» Directions
State how many lines in these records contain the word "ADMINISTRACION", and nothing else.

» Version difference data
-------

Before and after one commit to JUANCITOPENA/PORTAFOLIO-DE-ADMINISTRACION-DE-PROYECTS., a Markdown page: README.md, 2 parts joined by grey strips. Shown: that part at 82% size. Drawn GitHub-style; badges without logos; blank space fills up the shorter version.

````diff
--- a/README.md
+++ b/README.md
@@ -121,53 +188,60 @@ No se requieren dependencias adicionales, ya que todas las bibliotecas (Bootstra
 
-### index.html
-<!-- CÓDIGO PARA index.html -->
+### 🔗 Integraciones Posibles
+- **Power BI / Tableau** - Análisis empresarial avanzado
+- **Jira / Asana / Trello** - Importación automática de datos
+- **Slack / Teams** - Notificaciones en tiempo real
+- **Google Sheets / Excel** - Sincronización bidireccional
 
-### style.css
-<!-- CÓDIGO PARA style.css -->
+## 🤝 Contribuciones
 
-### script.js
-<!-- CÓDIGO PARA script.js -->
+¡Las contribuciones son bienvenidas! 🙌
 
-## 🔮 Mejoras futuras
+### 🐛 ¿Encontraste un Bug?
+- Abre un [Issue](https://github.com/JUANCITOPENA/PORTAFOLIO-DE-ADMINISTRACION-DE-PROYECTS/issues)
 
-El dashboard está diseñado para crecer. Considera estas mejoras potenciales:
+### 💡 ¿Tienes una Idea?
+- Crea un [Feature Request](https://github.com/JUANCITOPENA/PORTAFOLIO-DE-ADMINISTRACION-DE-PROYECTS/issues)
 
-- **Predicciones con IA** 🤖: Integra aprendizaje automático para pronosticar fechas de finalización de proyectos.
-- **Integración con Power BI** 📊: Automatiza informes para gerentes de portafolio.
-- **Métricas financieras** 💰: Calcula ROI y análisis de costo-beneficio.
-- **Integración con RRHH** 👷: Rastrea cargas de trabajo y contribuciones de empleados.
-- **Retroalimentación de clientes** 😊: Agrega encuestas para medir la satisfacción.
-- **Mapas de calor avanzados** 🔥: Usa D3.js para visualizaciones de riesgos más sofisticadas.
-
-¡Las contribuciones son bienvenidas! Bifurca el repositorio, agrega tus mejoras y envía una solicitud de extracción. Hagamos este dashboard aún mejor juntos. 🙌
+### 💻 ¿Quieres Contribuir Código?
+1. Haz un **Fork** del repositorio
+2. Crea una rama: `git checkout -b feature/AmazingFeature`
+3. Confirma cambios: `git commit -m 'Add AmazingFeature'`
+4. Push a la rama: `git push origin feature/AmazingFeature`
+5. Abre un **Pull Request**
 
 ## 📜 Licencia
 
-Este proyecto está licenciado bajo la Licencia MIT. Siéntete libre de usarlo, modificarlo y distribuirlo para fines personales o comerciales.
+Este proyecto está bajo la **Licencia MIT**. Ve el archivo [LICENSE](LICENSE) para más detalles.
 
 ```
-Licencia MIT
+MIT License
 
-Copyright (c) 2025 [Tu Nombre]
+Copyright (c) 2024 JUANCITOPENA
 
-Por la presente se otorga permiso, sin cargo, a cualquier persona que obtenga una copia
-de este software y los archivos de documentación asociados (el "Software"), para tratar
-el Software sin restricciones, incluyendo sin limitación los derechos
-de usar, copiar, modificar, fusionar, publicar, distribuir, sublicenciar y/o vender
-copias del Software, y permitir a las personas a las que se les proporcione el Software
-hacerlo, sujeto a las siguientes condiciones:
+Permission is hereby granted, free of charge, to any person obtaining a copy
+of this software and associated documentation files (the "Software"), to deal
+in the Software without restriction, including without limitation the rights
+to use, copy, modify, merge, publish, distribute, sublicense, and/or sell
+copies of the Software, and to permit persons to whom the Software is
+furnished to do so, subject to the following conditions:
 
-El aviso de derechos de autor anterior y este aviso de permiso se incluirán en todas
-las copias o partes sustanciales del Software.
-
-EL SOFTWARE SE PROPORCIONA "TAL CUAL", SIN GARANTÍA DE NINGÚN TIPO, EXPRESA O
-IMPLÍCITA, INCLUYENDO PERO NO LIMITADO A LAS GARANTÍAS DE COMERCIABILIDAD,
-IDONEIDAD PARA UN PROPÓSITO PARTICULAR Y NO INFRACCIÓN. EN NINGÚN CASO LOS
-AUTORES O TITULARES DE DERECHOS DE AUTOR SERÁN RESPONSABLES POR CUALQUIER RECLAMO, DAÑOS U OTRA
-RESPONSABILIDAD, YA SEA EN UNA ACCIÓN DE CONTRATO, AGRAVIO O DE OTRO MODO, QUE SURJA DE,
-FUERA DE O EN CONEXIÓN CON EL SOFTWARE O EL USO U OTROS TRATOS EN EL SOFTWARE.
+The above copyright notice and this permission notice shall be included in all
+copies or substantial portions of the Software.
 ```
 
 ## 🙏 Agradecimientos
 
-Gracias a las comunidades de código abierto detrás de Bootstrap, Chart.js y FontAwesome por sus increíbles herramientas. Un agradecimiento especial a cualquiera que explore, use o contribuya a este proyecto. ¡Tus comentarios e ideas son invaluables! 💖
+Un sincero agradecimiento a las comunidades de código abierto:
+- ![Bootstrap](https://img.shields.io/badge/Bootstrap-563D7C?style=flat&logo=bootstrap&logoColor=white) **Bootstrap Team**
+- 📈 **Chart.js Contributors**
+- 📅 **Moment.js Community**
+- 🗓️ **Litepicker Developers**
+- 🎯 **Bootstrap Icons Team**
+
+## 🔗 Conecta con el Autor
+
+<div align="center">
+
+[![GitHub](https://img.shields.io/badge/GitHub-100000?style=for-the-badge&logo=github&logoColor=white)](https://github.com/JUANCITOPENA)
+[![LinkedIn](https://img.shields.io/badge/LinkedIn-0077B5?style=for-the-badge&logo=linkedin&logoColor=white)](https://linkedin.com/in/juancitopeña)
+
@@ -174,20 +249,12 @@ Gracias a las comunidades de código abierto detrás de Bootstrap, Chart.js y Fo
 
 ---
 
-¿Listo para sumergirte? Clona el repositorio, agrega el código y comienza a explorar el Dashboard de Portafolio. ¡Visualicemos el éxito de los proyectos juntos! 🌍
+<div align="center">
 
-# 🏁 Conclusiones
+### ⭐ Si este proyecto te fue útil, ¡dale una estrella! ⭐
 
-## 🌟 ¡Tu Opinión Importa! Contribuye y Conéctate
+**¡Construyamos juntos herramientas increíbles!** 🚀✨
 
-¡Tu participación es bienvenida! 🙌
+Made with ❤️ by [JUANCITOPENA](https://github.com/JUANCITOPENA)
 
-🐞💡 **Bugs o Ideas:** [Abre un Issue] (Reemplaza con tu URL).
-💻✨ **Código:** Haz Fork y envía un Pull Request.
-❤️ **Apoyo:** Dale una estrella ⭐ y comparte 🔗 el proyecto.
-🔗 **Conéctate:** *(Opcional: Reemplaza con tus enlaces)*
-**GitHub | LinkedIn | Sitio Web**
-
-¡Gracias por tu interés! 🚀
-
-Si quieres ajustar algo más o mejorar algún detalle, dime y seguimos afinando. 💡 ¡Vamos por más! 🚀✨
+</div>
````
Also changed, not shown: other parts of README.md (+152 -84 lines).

-------

» Exercise output
3